* _Your assignment_
Your answer should be every line with the word "LinearLayout", copied from the data below.

━━ Data for this exercise

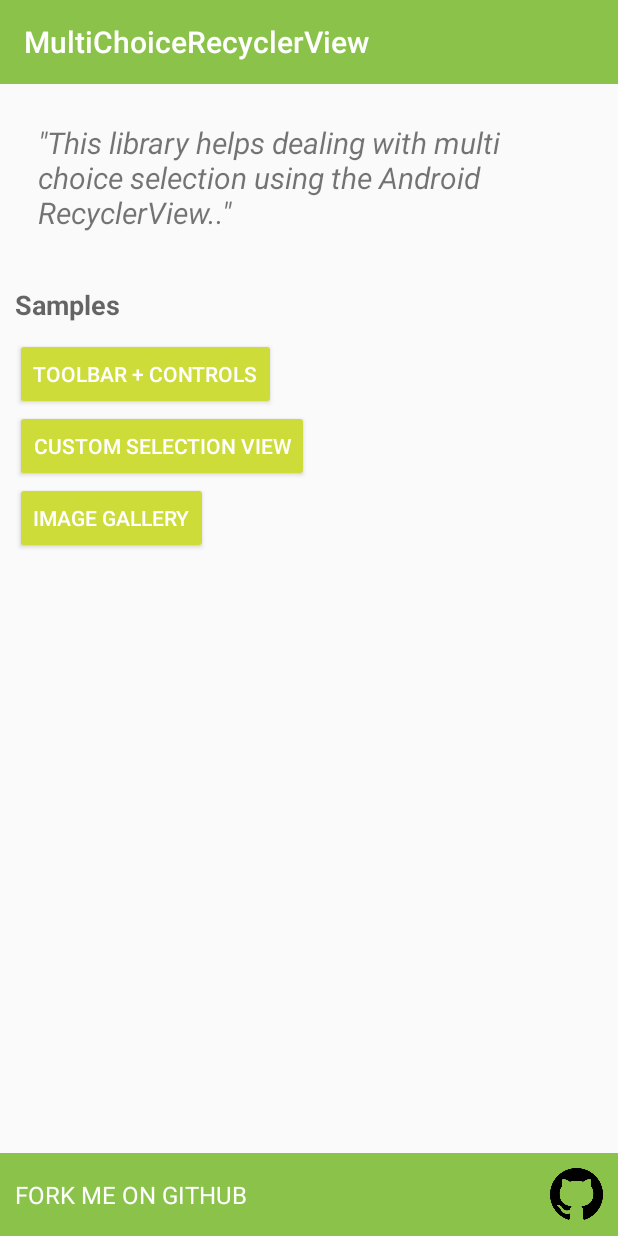
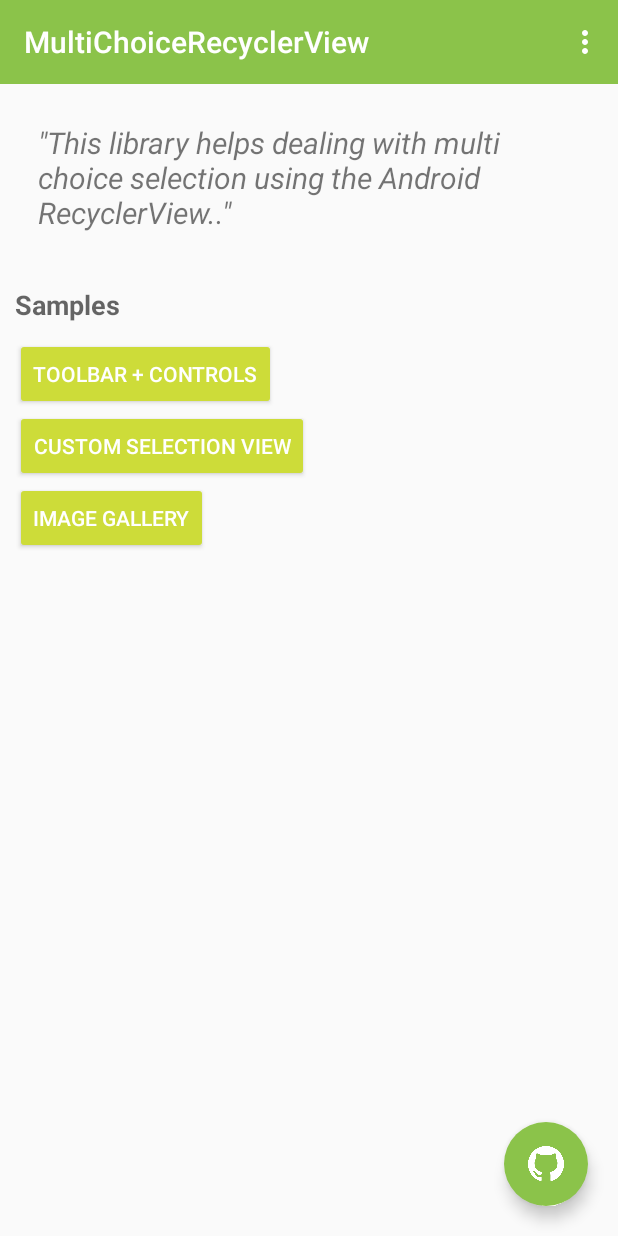
Before and after one commit to dvdciri/MultiChoiceRecyclerView, an Android app: the screen it shows after launch (MainActivity), on a phone screen of 412 x 824 dp. Run offline under Robolectric (Android 15) with nearby library versions, the phone set to English and light mode, and no system bars; our stand-ins replace ButterKnife.

Commit message:
- Improved sample app and release on the play store - Update circle ci with test result report

```diff
--- a/library/multichoicerecyclerview/src/main/java/com/davidecirillo/multichoicerecyclerview/MultiChoiceAdapter.java
+++ b/library/multichoicerecyclerview/src/main/java/com/davidecirillo/multichoicerecyclerview/MultiChoiceAdapter.java
@@ -64,8 +64,9 @@ public abstract class MultiChoiceAdapter<VH extends MultiChoiceRecyclerView.View
     }
 
     /**
-     * Override this method to customise the active item
+     * Override this method to customize the active item
      *
+     * @param view the view to customize
      * @param state true if the state is active/selected
      */
     protected void setActive(View view, boolean state) {
--- a/sample/src/main/AndroidManifest.xml
+++ b/sample/src/main/AndroidManifest.xml
@@ -8,7 +8,7 @@
 
     <application
         android:allowBackup="true"
-        android:icon="@mipmap/ic_launcher"
+        android:icon="@drawable/icon"
         android:label="@string/app_name"
         android:supportsRtl="true"
         android:theme="@style/AppTheme" >
--- a/sample/src/main/java/com/davidecirillo/multichoicesample/MainActivity.java
+++ b/sample/src/main/java/com/davidecirillo/multichoicesample/MainActivity.java
@@ -2,6 +2,8 @@ package com.davidecirillo.multichoicesample;
 
 import android.content.Intent;
 import android.net.Uri;
+import android.view.Menu;
+import android.view.MenuItem;
 
 import com.davidecirillo.multichoicesample.sampleCustomView.SampleCustomActivity;
 import com.davidecirillo.multichoicesample.sampleImageGallery.GalleryActivity;
@@ -41,5 +43,22 @@ public class MainActivity extends BaseActivity {
         startActivity(browserIntent);
     }
 
+    @Override
+    public boolean onCreateOptionsMenu(Menu menu) {
+        getMenuInflater().inflate(R.menu.main_menu, menu);
+        return true;
+    }
 
+    @Override
+    public boolean onOptionsItemSelected(MenuItem item) {
+        if(item.getItemId() == R.id.contact_me){
+            Intent intent = new Intent(Intent.ACTION_SEND);
+            intent.setType("plain/text");
+            intent.putExtra(Intent.EXTRA_EMAIL, "dvd.ciri@gmail.com");
+
+            startActivity(Intent.createChooser(intent, "Send Email"));
+            return true;
+        }
+        return super.onOptionsItemSelected(item);
+    }
 }
--- a/sample/src/main/java/com/davidecirillo/multichoicesample/sampleToolbar/MySampleToolbarAdapter.java
+++ b/sample/src/main/java/com/davidecirillo/multichoicesample/sampleToolbar/MySampleToolbarAdapter.java
@@ -63,7 +63,7 @@ class MySampleToolbarAdapter extends MultiChoiceAdapter<MySampleToolbarViewHolde
      * Override this method to implement a custom active/deactive state
      */
     @Override
-    public void setActive(View view, boolean state) {
+    protected void setActive(View view, boolean state) {
 
         RelativeLayout relativeLayout = (RelativeLayout) view.findViewById(R.id.get_started_relative_layout);
 
--- a/sample/src/main/res/layout-v23/activity_main.xml
+++ /dev/null
@@ -1,110 +0,0 @@
-<?xml version="1.0" encoding="utf-8"?>
-<LinearLayout xmlns:android="http://schemas.android.com/apk/res/android"
-    android:layout_width="match_parent"
-    android:layout_height="match_parent"
-    android:orientation="vertical">
-
-    <android.support.v7.widget.Toolbar
-        android:id="@+id/toolbar"
-        xmlns:app="http://schemas.android.com/apk/res-auto"
-        android:layout_width="match_parent"
-        android:layout_height="wrap_content"
-        android:minHeight="?attr/actionBarSize"
-        app:titleTextColor="@android:color/white"
-        android:background="@color/colorPrimary">
-
-    </android.support.v7.widget.Toolbar>
-
-    <RelativeLayout
-        android:layout_width="match_parent"
-        android:layout_height="match_parent">
-
-        <LinearLayout
-            android:padding="10dp"
-            android:orientation="vertical"
-            android:layout_width="match_parent"
-            android:layout_height="wrap_content">
-
-            <TextView
-                android:padding="15dp"
-                android:layout_width="match_parent"
-                android:layout_height="wrap_content"
-                android:textSize="20sp"
-                android:textStyle="italic"
-                android:text="@string/description"/>
-
-            <TextView
-                android:layout_marginTop="20dp"
-                android:id="@+id/sampleText"
-                android:layout_width="match_parent"
-                android:layout_height="wrap_content"
-                android:text="Samples"
-                android:textStyle="bold"
-                android:textAppearance="@style/Base.TextAppearance.AppCompat.Medium"/>
-
-            <LinearLayout
-                android:paddingTop="10dp"
-                android:layout_width="match_parent"
-                android:orientation="vertical"
-                android:layout_height="wrap_content">
-
-                <Button
-                    style="@android:style/Widget.Material.Button.Colored"
-                    android:id="@+id/sample_toolbar"
-                    android:layout_width="wrap_content"
-                    android:layout_height="wrap_content"
-                    android:text="Toolbar + Controls"/>
-
-                <Button
-                    style="@android:style/Widget.Material.Button.Colored"
-                    android:id="@+id/sample_custom_view"
-                    android:layout_width="wrap_content"
-                    android:layout_height="wrap_content"
-                    android:text="Custom Selection View"/>
-
-                <Button
-                    style="@android:style/Widget.Material.Button.Colored"
-                    android:id="@+id/sample_gallery"
-                    android:layout_width="wrap_content"
-                    android:layout_height="wrap_content"
-                    android:text="Image Gallery"/>
-
-            </LinearLayout>
-
-        </LinearLayout>
-
-
-        <RelativeLayout
-            android:id="@+id/github_button"
-            android:background="@color/colorPrimary"
-            android:layout_width="match_parent"
-            android:layout_height="wrap_content"
-            android:layout_alignParentBottom="true"
-            android:padding="10dp"
-            android:clickable="true"
-            >
-
-            <TextView
-                android:layout_toStartOf="@+id/githubimage"
-                android:layout_marginEnd="15dp"
-                android:layout_centerVertical="true"
-                android:textSize="16sp"
-                android:textColor="@android:color/white"
-                android:layout_width="match_parent"
-                android:layout_height="wrap_content"
-                android:text="FORK ME ON GITHUB"/>
-
-            <ImageView
-                android:id="@+id/githubimage"
-                android:layout_alignParentEnd="true"
-                android:layout_gravity="end"
-                android:layout_width="35dp"
-                android:src="@drawable/github"
-                android:layout_height="35dp" />
-
-        </RelativeLayout>
-
-
-    </RelativeLayout>
-
-</LinearLayout>
--- a/sample/src/main/res/layout/activity_main.xml
+++ b/sample/src/main/res/layout/activity_main.xml
@@ -1,111 +1,86 @@
 <?xml version="1.0" encoding="utf-8"?>
 <LinearLayout xmlns:android="http://schemas.android.com/apk/res/android"
+    xmlns:app="http://schemas.android.com/apk/res-auto"
     android:layout_width="match_parent"
     android:layout_height="match_parent"
     android:orientation="vertical">
 
-    <android.support.v7.widget.Toolbar
-        android:id="@+id/toolbar"
-        xmlns:app="http://schemas.android.com/apk/res-auto"
-        android:layout_width="match_parent"
-        android:layout_height="wrap_content"
-        android:minHeight="?attr/actionBarSize"
-        app:titleTextColor="@android:color/white"
-        android:background="@color/colorPrimary">
-
-    </android.support.v7.widget.Toolbar>
+    <include layout="@layout/toolbar" />
 
     <RelativeLayout
         android:layout_width="match_parent"
         android:layout_height="match_parent">
 
         <LinearLayout
-            android:padding="10dp"
+            android:layout_width="match_parent"
+            android:layout_height="wrap_content"
             android:orientation="vertical"
-            android:layout_width="match_parent"
-            android:layout_height="wrap_content">
+            android:padding="10dp">
 
             <TextView
-                android:padding="15dp"
                 android:layout_width="match_parent"
                 android:layout_height="wrap_content"
+                android:padding="15dp"
+                android:text="@string/description"
                 android:textSize="20sp"
-                android:textStyle="italic"
-                android:text="@string/description"/>
+                android:textStyle="italic" />
 
             <TextView
-                android:layout_marginTop="20dp"
                 android:id="@+id/sampleText"
                 android:layout_width="match_parent"
                 android:layout_height="wrap_content"
+                android:layout_marginTop="20dp"
                 android:text="Samples"
-                android:textStyle="bold"
-                android:textAppearance="@style/Base.TextAppearance.AppCompat.Medium"/>
+                android:textAppearance="@style/Base.TextAppearance.AppCompat.Medium"
+                android:textStyle="bold" />
 
             <LinearLayout
-                android:paddingTop="10dp"
                 android:layout_width="match_parent"
+                android:layout_height="wrap_content"
                 android:orientation="vertical"
-                android:layout_height="wrap_content">
+                android:paddingTop="10dp">
 
                 <Button
+                    android:id="@+id/sample_toolbar"
                     style="@android:style/Widget.Material.Button.Colored"
-                    android:id="@+id/sample_toolbar"
                     android:layout_width="wrap_content"
                     android:layout_height="wrap_content"
-                    android:text="Toolbar + Controls"/>
+                    android:text="Toolbar + Controls" />
 
                 <Button
+                    android:id="@+id/sample_custom_view"
                     style="@android:style/Widget.Material.Button.Colored"
-                    android:id="@+id/sample_custom_view"
                     android:layout_width="wrap_content"
                     android:layout_height="wrap_content"
-                    android:text="Custom Selection View"/>
+                    android:text="Custom Selection View" />
 
                 <Button
+                    android:id="@+id/sample_gallery"
                     style="@android:style/Widget.Material.Button.Colored"
-                    android:id="@+id/sample_gallery"
                     android:layout_width="wrap_content"
                     android:layout_height="wrap_content"
-                    android:text="Image Gallery"/>
+                    android:text="Image Gallery" />
 
             </LinearLayout>
 
         </LinearLayout>
 
 
-        <RelativeLayout
+        <android.support.design.widget.FloatingActionButton
             android:id="@+id/github_button"
-            android:background="@color/colorPrimary"
-            android:layout_width="match_parent"
+            android:layout_width="wrap_content"
             android:layout_height="wrap_content"
+            android:layout_gravity="bottom"
+            android:clickable="true"
+            android:tint="@android:color/white"
+            android:src="@drawable/github"
+            app:backgroundTint="@color/colorPrimary"
+            app:borderWidth="0dp"
+            android:layout_margin="20dp"
             android:layout_alignParentBottom="true"
-            android:padding="10dp"
-            android:clickable="true"
-            >
-
-            <TextView
-                android:layout_toStartOf="@+id/githubimage"
-                android:layout_toLeftOf="@+id/githubimage"
-                android:layout_marginEnd="15dp"
-                android:layout_marginRight="15dp"
-                android:layout_centerVertical="true"
-                android:textSize="16sp"
-                android:textColor="@android:color/white"
-                android:layout_width="match_parent"
-                android:layout_height="wrap_content"
-                android:text="FORK ME ON GITHUB"/>
-
-            <ImageView
-                android:id="@+id/githubimage"
-                android:layout_alignParentEnd="true"
-                android:layout_alignParentRight="true"
-                android:layout_gravity="end"
-                android:layout_width="35dp"
-                android:src="@drawable/github"
-                android:layout_height="35dp" />
-
-        </RelativeLayout>
+            android:layout_alignParentEnd="true"
+            android:layout_alignParentRight="true"
+            />
 
 
     </RelativeLayout>
--- /dev/null
+++ b/sample/src/main/res/menu/main_menu.xml
@@ -0,0 +1,10 @@
+<?xml version="1.0" encoding="utf-8"?>
+<menu xmlns:android="http://schemas.android.com/apk/res/android"
+    xmlns:app="http://schemas.android.com/apk/res-auto">
+
+    <item
+        android:id="@+id/contact_me"
+        android:title="Contact Me"
+        app:showAsAction="never"
+        />
+</menu>
```
Also changed, not shown: sample/build.gradle (+27 -1 lines), sample/src/main/res/layout-v21/item_sample_gallery.xml (deleted, +0 -48 lines), sample/src/main/res/layout-v23/activity_sample_toolbar.xml (deleted, +0 -29 lines), sample/src/main/res/drawable/banner.png (added), sample/src/main/res/drawable/icon.png (added), sample/src/main/res/drawable/icon512x512.png (added), 4 other files.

━━━━

* _Output below_
-<LinearLayout xmlns:android="http://schemas.android.com/apk/res/android"
-        <LinearLayout
-            <LinearLayout
-            </LinearLayout>
-        </LinearLayout>
-</LinearLayout>
 <LinearLayout xmlns:android="http://schemas.android.com/apk/res/android"
         <LinearLayout
             <LinearLayout
             </LinearLayout>
         </LinearLayout>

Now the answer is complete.